While interesting to military historians, the second half of Eastern Approaches—which abruptly ends with Tito in power, resplendent in his palace and marshall’s uniform, as Maclean departs from Yugoslavia—is just not as much fun as the first half, although there is, I suppose, more “action.” Eastern Approaches, which was called Escape to Adventure in its American version, nevertheless ranks as a travel classic, not merely a war book or memoir par excellence. Maclean ranks right up there with Eric Newby, Evelyn Waugh, Graham Greene, and Wilfred Thesiger as an author of a book for the guest-room bedside table.
Maclean’s humor, acute eye for detail, and nervy escapades enhance the story of very serious military and diplomatic undertakings. Whether in Kazakhstan or the Altai Mountains, braving bad food, lice, undependable transport, and bureaucratic foul-ups, Maclean dares to live a life of adventure so many of us dream about and aspire to—a quest for zest. How many of us have drunk the Dalmatian wine known as Grk or swum in the Adriatic after weeks of bathless discomfort in war-torn Europe?
Thankfully, Fitzroy Maclean, master of understatement, an “Englischer Diplomat mit Monokel” (according to a German girlfriend), wearing a kilt, shaken by danger, stirred by adventure, also had canny narrative gifts and a good sense of humor. Plus, a keen eye for the gels.
Move over, Austin Powers!
© John M. Edwards, New York December 2010

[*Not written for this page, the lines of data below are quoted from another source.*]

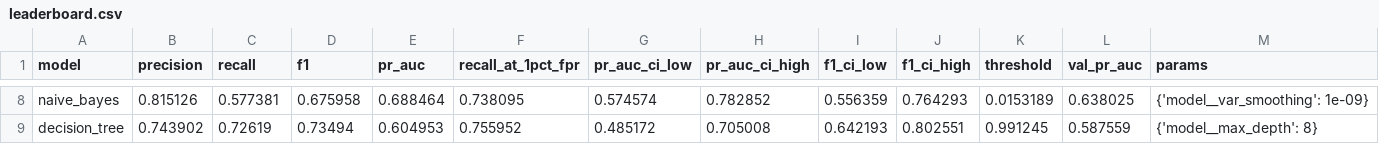
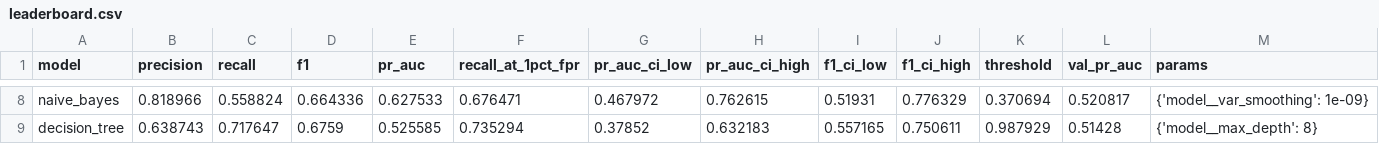
Before and after one commit to Nithin-eashwar/mulehunt-aiml, a CSV file: reports/a_tables/leaderboard.csv, drawn as a sheet; only a part is shown, gaps mark what is left out; the diff covers the shown part only; the diff names each change by its address in the sheet, - before the commit and + after, or states it on an @@ line.

```diff
--- a/reports/a_tables/leaderboard.csv
+++ b/reports/a_tables/leaderboard.csv
-B8 (precision): 0.815126
+B8 (precision): 0.818966
-C8 (recall): 0.577381
+C8 (recall): 0.558824
-D8 (f1): 0.675958
+D8 (f1): 0.664336
-E8 (pr_auc): 0.688464
+E8 (pr_auc): 0.627533
-F8 (recall_at_1pct_fpr): 0.738095
+F8 (recall_at_1pct_fpr): 0.676471
-G8 (pr_auc_ci_low): 0.574574
+G8 (pr_auc_ci_low): 0.467972
-H8 (pr_auc_ci_high): 0.782852
+H8 (pr_auc_ci_high): 0.762615
-I8 (f1_ci_low): 0.556359
+I8 (f1_ci_low): 0.51931
-J8 (f1_ci_high): 0.764293
+J8 (f1_ci_high): 0.776329
-K8 (threshold): 0.0153189
+K8 (threshold): 0.370694
-L8 (val_pr_auc): 0.638025
+L8 (val_pr_auc): 0.520817
-B9 (precision): 0.743902
+B9 (precision): 0.638743
-C9 (recall): 0.72619
+C9 (recall): 0.717647
-D9 (f1): 0.73494
+D9 (f1): 0.6759
-E9 (pr_auc): 0.604953
+E9 (pr_auc): 0.525585
-F9 (recall_at_1pct_fpr): 0.755952
+F9 (recall_at_1pct_fpr): 0.735294
-G9 (pr_auc_ci_low): 0.485172
+G9 (pr_auc_ci_low): 0.37852
-H9 (pr_auc_ci_high): 0.705008
+H9 (pr_auc_ci_high): 0.632183
-I9 (f1_ci_low): 0.642193
+I9 (f1_ci_low): 0.557165
-J9 (f1_ci_high): 0.802551
+J9 (f1_ci_high): 0.750611
-K9 (threshold): 0.991245
+K9 (threshold): 0.987929
-L9 (val_pr_auc): 0.587559
+L9 (val_pr_auc): 0.51428
```
Also changed, not shown: 2 added rows, 2 removed rows and 44 edited cells elsewhere in this file, reports/a_tables/imbalance_comparison.csv, reports/a_tables/lr_coefficients.csv, 19 other files.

Bio: John M. Edwards has traveled worldwidely (five continents plus), with stunts ranging from surviving a ferry sinking off Siam to being stuck in a military coup in Fiji. After graduating from Tulane University in New Orleans, he worked as an editor at Pocket Books and as a copyeditor at Emerging Markets, covering IMF/World Bank meetings overseas. His writing has appeared in Amazon.com, CNN Traveller, Missouri Review, Salon.com, Grand Tour, Islands, Escape, Endless Vacation, Condé Nast Traveler, International Living, Emerging Markets, Literal Latté, Coffee Journal, Lilliput Review, Poetry Motel, Pure Travel, Smoking Poet, Eclectica, Essays and Fictions, Artdirect, Glimpse, Verge, Slab, Stellar, Trips, Travelmag, TravMonkey, Traveling Stories, Danse Macabre, Smoking Poet, InTravel, Mango, Mabuhay, Big World, Vagabondish, Glimpse, BootsnAll, HackWriters, Road Junky, Richmond Review, Adventure Journey, DVD Express, Borderlines, ForeWord, Go Nomad, North Dakota Quarterly, Michigan Quarterly Review, and North American Review. He recently won a NATJA (North American Travel Journalists Association) Award, a TANEC (Transitions Abroad Narrative Essay Contest) Award, a Road Junky Hell Trips Award, a Literal Latté Travel Writing Award, a Trips Millenium Contest Award, a Bradt Independent on Sunday Travel Writing Award, and three Solas Awards (sponsored by Travelers’ Tales).